═════ DATA FOR REVIEW ═════

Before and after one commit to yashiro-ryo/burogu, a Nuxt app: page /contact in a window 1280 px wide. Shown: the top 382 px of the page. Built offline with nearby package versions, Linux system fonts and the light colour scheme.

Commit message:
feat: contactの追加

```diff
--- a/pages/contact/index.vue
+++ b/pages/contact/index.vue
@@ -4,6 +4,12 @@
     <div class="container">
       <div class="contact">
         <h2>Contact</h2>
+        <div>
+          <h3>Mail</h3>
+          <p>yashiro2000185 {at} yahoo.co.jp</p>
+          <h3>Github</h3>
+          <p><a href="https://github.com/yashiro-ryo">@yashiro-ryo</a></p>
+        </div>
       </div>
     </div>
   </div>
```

═════
═════ DATA FOR REVIEW ═════

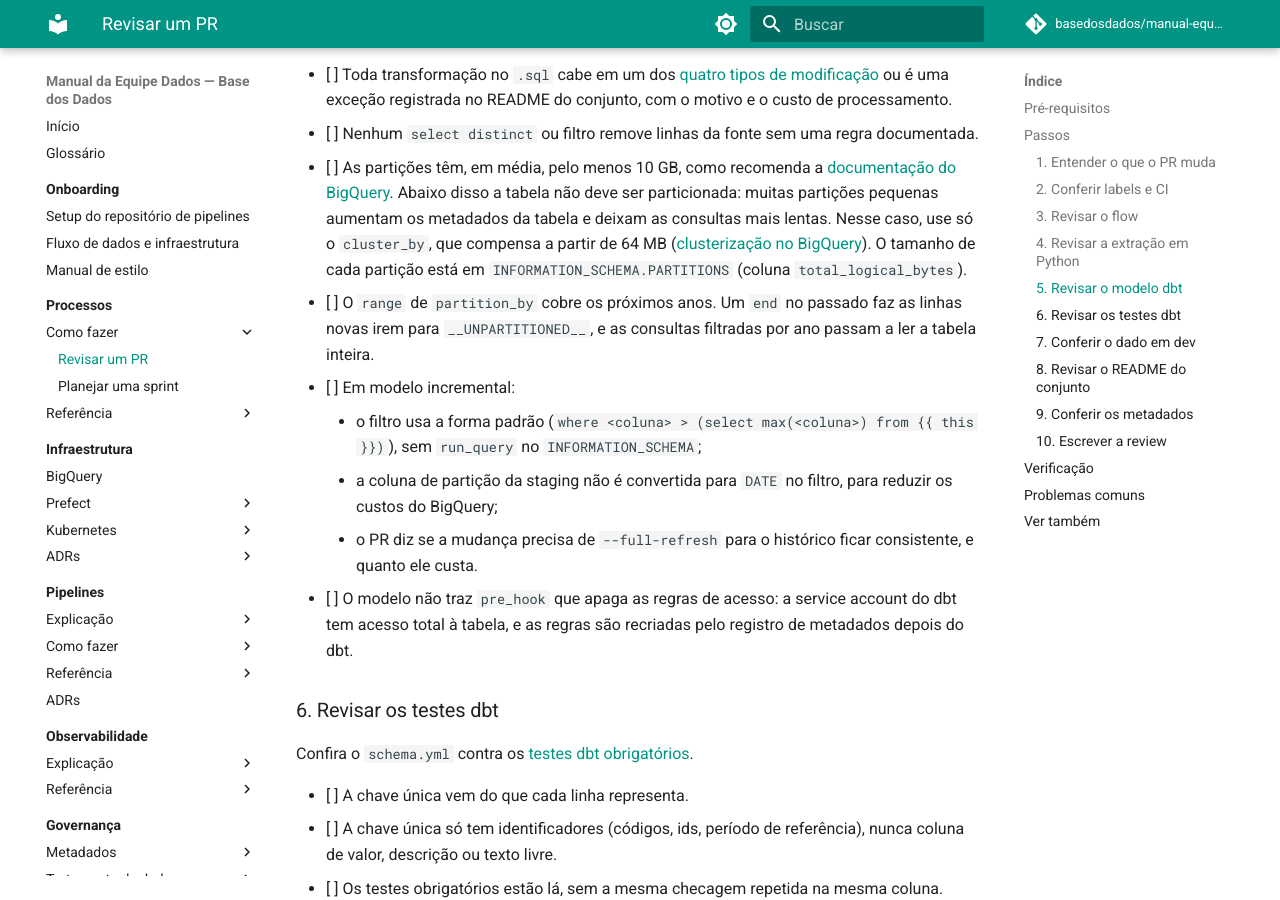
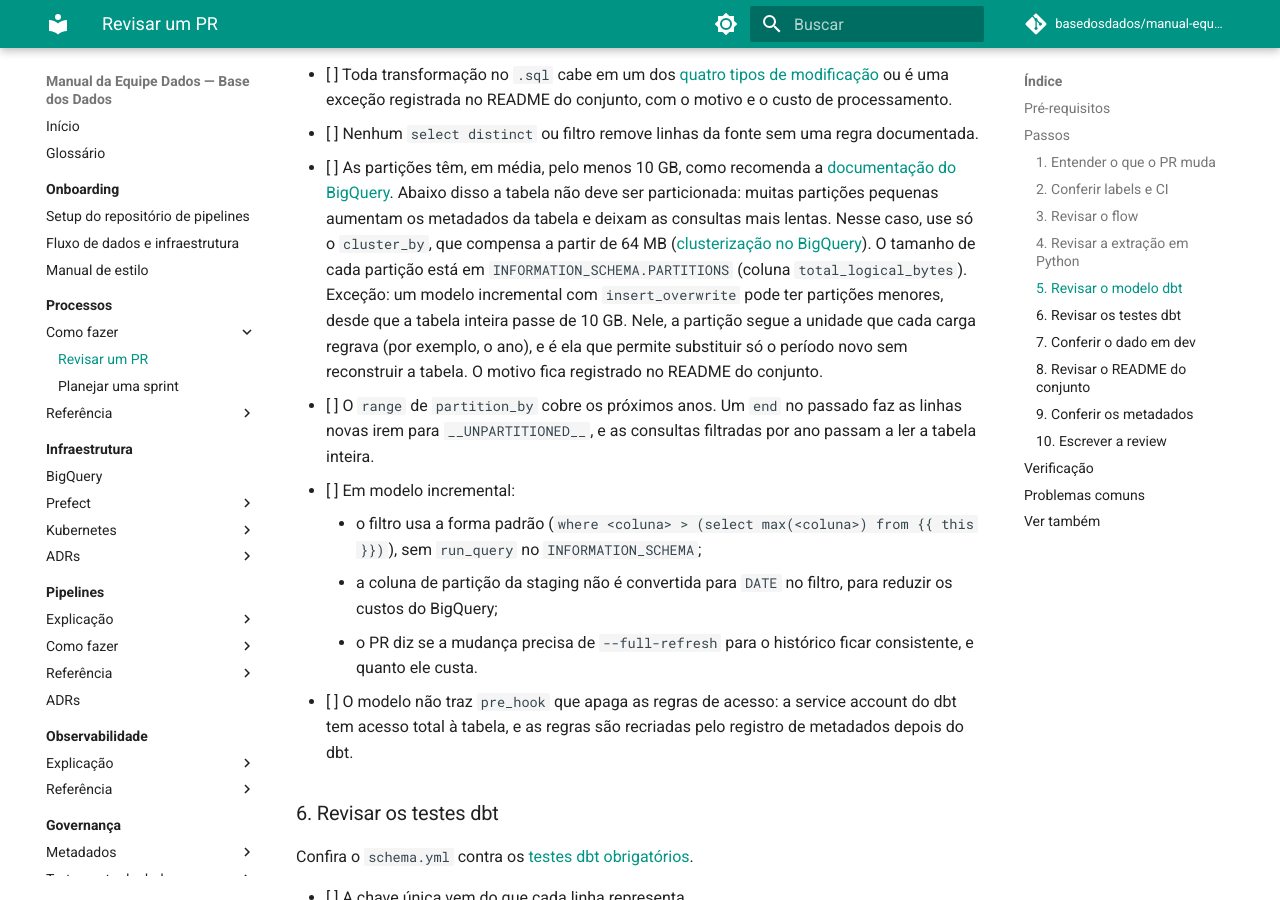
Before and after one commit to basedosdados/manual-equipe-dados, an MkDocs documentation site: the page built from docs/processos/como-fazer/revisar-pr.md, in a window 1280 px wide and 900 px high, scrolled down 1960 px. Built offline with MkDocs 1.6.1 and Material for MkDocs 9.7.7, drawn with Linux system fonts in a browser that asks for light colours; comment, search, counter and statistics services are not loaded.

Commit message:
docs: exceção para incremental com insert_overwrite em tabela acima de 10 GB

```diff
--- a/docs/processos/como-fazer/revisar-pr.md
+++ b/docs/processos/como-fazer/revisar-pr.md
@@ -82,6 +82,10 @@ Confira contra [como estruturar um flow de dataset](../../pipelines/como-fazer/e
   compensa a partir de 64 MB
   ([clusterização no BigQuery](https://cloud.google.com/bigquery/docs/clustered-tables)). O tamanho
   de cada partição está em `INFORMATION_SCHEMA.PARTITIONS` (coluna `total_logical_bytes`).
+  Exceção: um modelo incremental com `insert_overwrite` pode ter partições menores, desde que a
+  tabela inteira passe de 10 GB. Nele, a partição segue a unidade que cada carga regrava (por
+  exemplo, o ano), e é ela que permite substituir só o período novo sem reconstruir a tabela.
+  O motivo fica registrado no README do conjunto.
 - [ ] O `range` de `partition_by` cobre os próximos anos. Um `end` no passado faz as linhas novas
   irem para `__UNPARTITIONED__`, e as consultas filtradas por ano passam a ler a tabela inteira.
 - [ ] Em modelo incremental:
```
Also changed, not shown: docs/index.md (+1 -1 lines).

═════

Please count the lines in the data that include the word "docs" and report the number by itself.

6